Lugius wrote:
In Marx's time, science replaced religion as an object of veneration (scientific socialism) and he wasn't alone in imagining society as some kind of machine with levers to be pressed here and there to get the desired result.

It goes some way to explaining the average Marxist-Leninist's mechanistic view of the 'workers'.

So I think Marx was guilty of this a bit, but he was less guilty of it than either his most enthusiastic supporters or detractors make out, for example:

Marx to Zasulich wrote:
In analysing the genesis of capitalist production, I said:

At the heart of the capitalist system is a complete separation of ... the producer from the means of production ... the expropriation of the agricultural producer is the basis of the whole process. Only in England has it been accomplished in a radical manner. ... But all the other countries of Western Europe are following the same course. (Capital, French edition, p. 315.)

The ‘historical inevitability’ of this course is therefore expressly restricted to the countries of Western Europe. The reason for this restriction is indicated in Ch. XXXII: ‘Private property, founded upon personal labour ... is supplanted by capitalist private property, which rests on exploitation of the labour of others, on wage­labour.’ (loc. cit., p. 340).

In the Western case, then, one form of private property is transformed into another form of private property. In the case of the Russian peasants, however, their communal property would have to be transformed into private property.

The analysis in Capital therefore provides no reasons either for or against the vitality of the Russian commune. But the special study I have made of it, including a search for original source­ material, has convinced me that the commune is the fulcrum for social regeneration in Russia.
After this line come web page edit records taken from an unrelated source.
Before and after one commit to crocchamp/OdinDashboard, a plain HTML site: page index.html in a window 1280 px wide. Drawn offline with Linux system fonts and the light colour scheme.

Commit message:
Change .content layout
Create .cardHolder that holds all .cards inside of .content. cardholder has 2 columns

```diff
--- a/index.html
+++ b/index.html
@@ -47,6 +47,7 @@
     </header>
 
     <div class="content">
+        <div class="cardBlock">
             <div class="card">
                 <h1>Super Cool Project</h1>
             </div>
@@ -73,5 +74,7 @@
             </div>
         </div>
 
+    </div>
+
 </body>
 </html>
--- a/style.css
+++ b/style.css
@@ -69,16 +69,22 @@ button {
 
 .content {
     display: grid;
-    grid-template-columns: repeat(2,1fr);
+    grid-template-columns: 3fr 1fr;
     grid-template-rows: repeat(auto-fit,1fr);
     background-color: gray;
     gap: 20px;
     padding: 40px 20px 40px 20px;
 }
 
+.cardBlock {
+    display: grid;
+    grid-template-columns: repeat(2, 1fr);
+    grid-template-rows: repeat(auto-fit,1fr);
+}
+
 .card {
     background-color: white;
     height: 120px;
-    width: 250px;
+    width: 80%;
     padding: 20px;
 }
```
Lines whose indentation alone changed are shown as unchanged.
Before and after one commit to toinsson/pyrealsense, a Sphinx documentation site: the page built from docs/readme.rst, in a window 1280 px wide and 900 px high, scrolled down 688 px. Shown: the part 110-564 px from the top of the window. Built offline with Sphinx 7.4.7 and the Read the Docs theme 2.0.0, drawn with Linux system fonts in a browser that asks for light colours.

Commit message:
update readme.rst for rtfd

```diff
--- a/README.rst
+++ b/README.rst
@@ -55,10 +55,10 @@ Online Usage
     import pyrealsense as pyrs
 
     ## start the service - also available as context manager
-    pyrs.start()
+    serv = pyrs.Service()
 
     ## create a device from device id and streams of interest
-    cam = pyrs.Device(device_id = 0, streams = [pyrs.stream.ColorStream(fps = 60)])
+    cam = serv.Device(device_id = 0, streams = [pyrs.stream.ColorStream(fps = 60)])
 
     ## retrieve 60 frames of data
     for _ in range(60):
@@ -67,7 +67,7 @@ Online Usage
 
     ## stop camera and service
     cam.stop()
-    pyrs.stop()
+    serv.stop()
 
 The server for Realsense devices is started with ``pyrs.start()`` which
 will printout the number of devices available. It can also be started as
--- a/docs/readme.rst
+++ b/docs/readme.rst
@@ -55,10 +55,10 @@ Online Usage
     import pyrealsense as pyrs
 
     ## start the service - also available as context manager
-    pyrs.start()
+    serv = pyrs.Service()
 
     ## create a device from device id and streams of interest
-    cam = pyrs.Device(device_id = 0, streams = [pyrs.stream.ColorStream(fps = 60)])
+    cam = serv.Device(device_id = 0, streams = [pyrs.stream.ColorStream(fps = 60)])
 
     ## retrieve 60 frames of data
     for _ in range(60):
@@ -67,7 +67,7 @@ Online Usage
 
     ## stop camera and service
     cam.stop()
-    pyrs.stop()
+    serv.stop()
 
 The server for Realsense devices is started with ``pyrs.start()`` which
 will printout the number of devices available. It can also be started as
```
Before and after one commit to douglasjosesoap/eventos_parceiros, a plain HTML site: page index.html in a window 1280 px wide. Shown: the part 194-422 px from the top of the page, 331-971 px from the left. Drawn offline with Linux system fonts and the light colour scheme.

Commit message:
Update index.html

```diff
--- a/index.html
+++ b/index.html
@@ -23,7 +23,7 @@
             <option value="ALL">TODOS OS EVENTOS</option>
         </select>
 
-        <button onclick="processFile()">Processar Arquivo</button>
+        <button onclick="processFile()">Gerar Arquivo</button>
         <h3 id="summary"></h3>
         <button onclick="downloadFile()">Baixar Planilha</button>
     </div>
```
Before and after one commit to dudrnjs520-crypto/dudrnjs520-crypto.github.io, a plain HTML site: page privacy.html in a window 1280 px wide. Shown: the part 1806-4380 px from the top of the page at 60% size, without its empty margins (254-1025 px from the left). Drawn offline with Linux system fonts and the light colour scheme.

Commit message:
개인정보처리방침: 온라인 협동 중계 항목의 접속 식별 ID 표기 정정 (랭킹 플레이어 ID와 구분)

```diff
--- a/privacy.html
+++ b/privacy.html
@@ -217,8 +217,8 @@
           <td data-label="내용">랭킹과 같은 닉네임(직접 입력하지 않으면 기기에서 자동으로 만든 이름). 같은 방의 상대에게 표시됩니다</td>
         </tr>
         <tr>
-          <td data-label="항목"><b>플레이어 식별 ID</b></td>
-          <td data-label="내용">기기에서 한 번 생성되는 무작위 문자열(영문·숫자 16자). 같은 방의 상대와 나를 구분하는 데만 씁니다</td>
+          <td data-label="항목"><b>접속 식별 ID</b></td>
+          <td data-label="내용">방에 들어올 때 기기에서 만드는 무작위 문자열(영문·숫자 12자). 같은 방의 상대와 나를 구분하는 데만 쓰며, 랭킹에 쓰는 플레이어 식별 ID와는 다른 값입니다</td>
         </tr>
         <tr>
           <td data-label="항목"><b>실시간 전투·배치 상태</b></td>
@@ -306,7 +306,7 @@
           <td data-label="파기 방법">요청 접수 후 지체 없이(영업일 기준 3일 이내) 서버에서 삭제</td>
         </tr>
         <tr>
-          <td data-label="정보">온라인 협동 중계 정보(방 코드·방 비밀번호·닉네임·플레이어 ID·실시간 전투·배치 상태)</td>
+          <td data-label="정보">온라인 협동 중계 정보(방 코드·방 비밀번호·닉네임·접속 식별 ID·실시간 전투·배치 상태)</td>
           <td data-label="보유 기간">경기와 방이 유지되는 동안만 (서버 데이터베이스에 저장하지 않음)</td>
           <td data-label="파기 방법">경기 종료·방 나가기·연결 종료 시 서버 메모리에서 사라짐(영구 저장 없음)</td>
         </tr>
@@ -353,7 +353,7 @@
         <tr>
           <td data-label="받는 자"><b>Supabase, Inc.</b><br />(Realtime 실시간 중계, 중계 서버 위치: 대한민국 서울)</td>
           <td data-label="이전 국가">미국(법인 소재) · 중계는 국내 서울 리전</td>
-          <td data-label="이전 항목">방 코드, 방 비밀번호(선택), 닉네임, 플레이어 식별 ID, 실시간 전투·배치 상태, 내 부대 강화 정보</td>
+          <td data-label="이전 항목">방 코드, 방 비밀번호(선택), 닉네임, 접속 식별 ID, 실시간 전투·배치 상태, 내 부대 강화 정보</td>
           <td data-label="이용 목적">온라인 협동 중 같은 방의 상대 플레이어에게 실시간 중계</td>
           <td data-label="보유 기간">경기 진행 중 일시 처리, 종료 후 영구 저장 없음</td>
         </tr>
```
There's another letter saying similar here: https://www.marxists.org/archive/marx/works/1877/11/russia.htm

There's a similar problem with the post-autonomists obsession with the 'machine fragment' in the Grundrisse. Taking a few paragraphs from a notebook, which he didn't repeat anywhere else, and using them to contradict Capital. See F H Pitts for a comprehensive look at this tendency. Also a massive counterpoint to Marx's 'economic determinism' is his writings on the US Civil War, when he thought it was possible that the South could win and would attempt to spread slavery (both chattel but also indentured white labour) to the North.

So Marx's 'scientific socialism' was looking at material conditions/social relations, and trying to proceed from that. And sometimes he got things right (Capital), and sometimes he got it extremely wrong (supporting German nationalism).

But a Marxist-Leninist 'scientific socialism' is taking the conclusions of Marx's application at certain points, completely out of context, often misrepresenting what those conclusions are, then applying that to all societies at all points in history in this strict schema of feudalism -> capitalism -> socialism -> communism. To justify Stalin they have to misrepresent Lenin too (like the 'final testament' which criticises Stalin as a greater Russian chauvinist, or other very late Lenin where he says the state is barely changed from the Tsarist one).